Let us walk honestly, as in the day; not in rioting and drunkenness, not in chambering and wantonness, not in strife and envying.
And this became the turning point.
His Confessions consists of 13 books (or sections). His conversion is told in Book VIII. But there are five more books.
At places in those remaining books, Augustine expresses sometimes his wonder, sometimes his consternation, that even after his conversion, though he had full assurance of it, he still had to battle against remaining corruption.
At one point, he says to God: “Thou commandest continence [purity of life]; give what thou commandest, and command what thou wilt” (Book X, chapter XXIX).
Even though he, by discipline, refrained from outward flagrant sin, he noted that the images of these things were still fixed in his memory, and his mind would often drift there, particularly in his dreams.
At one point he says to God:
I am trusting that thou wilt perfect they mercies in me, to the fullness of that peace which both my inner and outward being shall have with thee when death is swallowed up in victory (Book X, Chapter XXX).
He later adds:
For my infirmities are many and great; indeed, they are many and very great.
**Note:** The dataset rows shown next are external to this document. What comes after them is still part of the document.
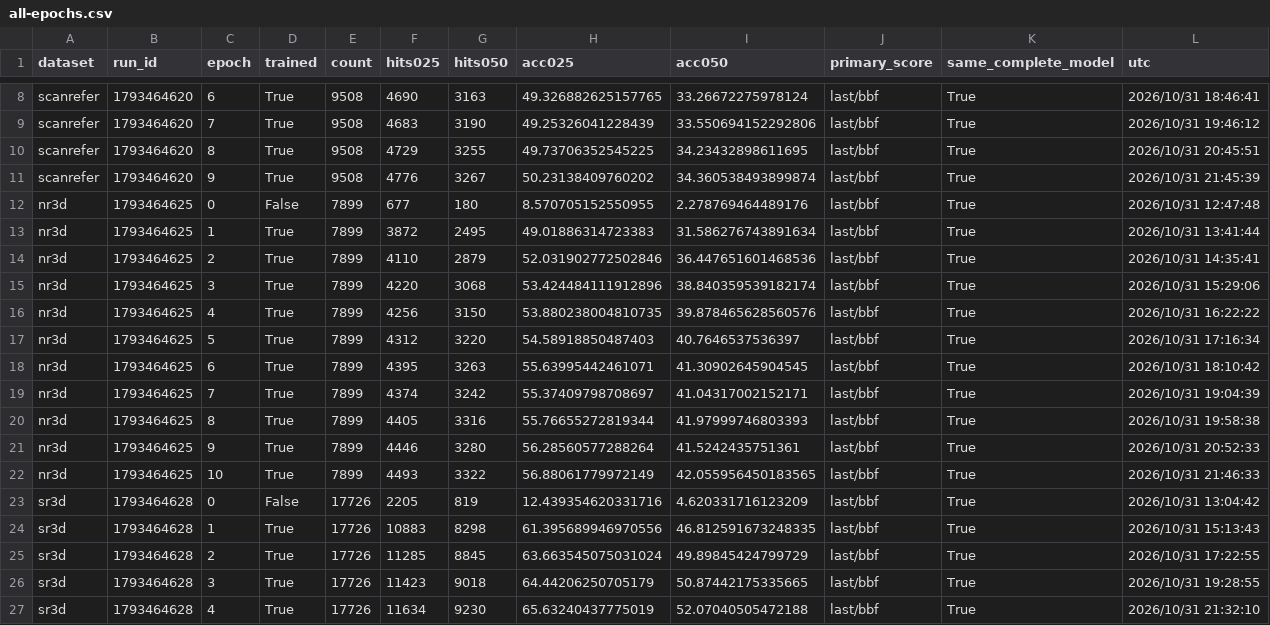
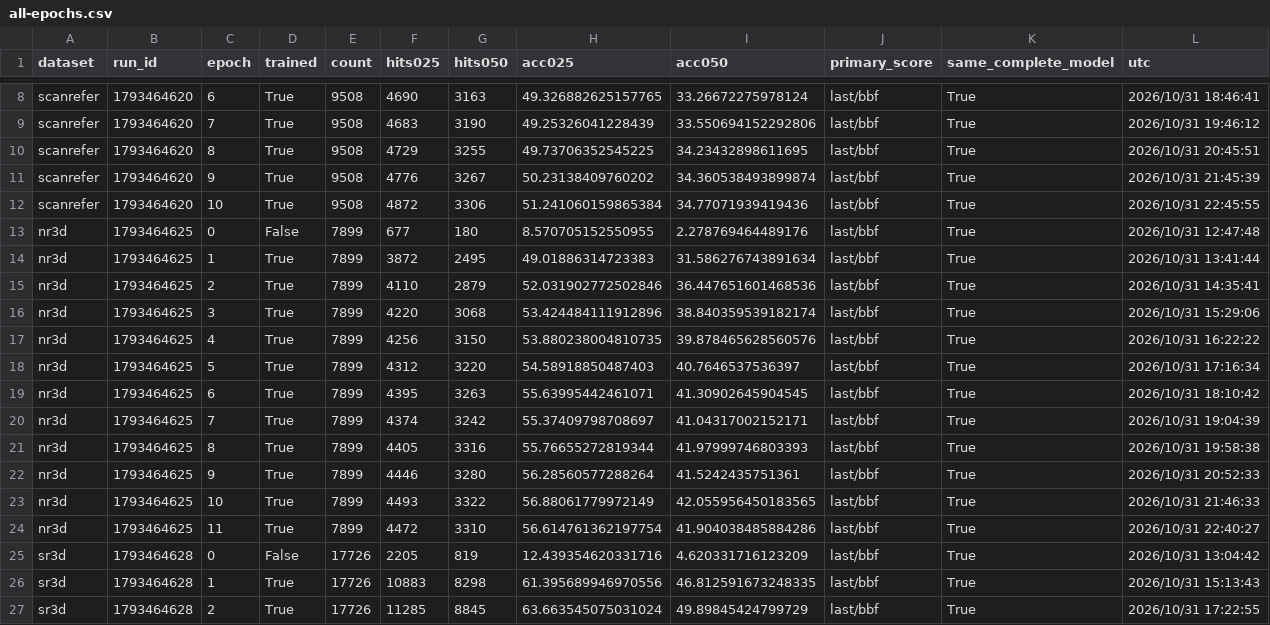
Before and after one commit to 666666666666gao/MCLN, a CSV file: docs/results/pvground_clean_baseline_20261031/all-epochs.csv, drawn as a sheet; only a part is shown, gaps mark what is left out; the shorter side is filled out with more unchanged rows.

Commit message:
Record clean baseline epochs 10 and 11

```diff
--- a/docs/results/pvground_clean_baseline_20261031/all-epochs.csv
+++ b/docs/results/pvground_clean_baseline_20261031/all-epochs.csv
@@ -11,2 +11,3 @@
 "scanrefer","1793464620","9","True","9508","4776","3267","50.23138409760202","34.360538493899874","last/bbf","True","2026/10/31 21:45:39"
+"scanrefer","1793464620","10","True","9508","4872","3306","51.241060159865384","34.77071939419436","last/bbf","True","2026/10/31 22:45:55"
 "nr3d","1793464625","0","False","7899","677","180","8.570705152550955","2.278769464489176","last/bbf","True","2026/10/31 12:47:48"
@@ -22,2 +23,3 @@
 "nr3d","1793464625","10","True","7899","4493","3322","56.88061779972149","42.055956450183565","last/bbf","True","2026/10/31 21:46:33"
+"nr3d","1793464625","11","True","7899","4472","3310","56.614761362197754","41.904038485884286","last/bbf","True","2026/10/31 22:40:27"
 "sr3d","1793464628","0","False","17726","2205","819","12.439354620331716","4.620331716123209","last/bbf","True","2026/10/31 13:04:42"
```
Also changed, not shown: 6 other files.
But thy medicine is still greater (Book X, Chapter XLIII).
These are, indeed, the sentiments of every redeemed saint, who recognizes the remaining corruption within him, the work of sanctification in him, and the hope of glory for him.
Grace and peace, Pastor Jeff Riddle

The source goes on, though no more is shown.